[Entries taken from a collection]
-.-.-
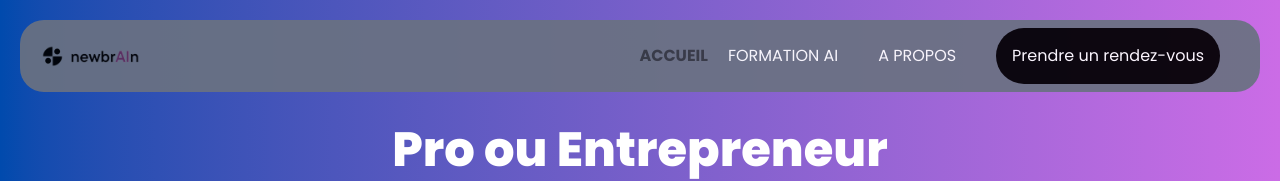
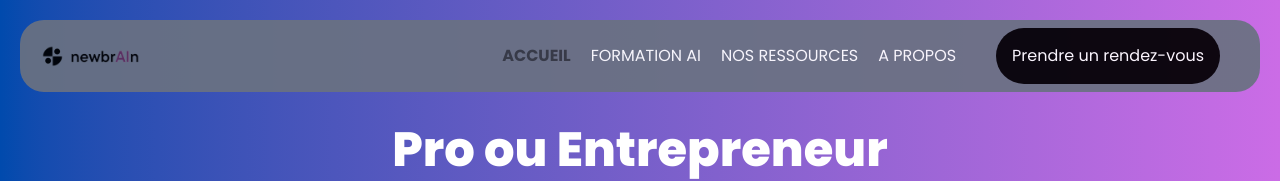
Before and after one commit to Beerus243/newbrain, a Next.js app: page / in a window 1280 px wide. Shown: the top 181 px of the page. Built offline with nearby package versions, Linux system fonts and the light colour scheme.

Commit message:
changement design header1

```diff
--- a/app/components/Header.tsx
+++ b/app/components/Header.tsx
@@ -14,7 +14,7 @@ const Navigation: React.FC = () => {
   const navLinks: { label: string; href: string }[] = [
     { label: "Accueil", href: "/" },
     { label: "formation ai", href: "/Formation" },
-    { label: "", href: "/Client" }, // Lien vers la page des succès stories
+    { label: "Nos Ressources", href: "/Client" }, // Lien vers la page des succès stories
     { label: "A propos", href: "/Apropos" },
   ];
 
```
-.-.-
### Work request
Each line in the records above should be reproduced exactly; images are not copied.

### Result
Before and after one commit to Beerus243/newbrain, a Next.js app: page / in a window 1280 px wide. Shown: the top 181 px of the page. Built offline with nearby package versions, Linux system fonts and the light colour scheme.

Commit message:
changement design header1

```diff
--- a/app/components/Header.tsx
+++ b/app/components/Header.tsx
@@ -14,7 +14,7 @@ const Navigation: React.FC = () => {
   const navLinks: { label: string; href: string }[] = [
     { label: "Accueil", href: "/" },
     { label: "formation ai", href: "/Formation" },
-    { label: "", href: "/Client" }, // Lien vers la page des succès stories
+    { label: "Nos Ressources", href: "/Client" }, // Lien vers la page des succès stories
     { label: "A propos", href: "/Apropos" },
   ];
 
```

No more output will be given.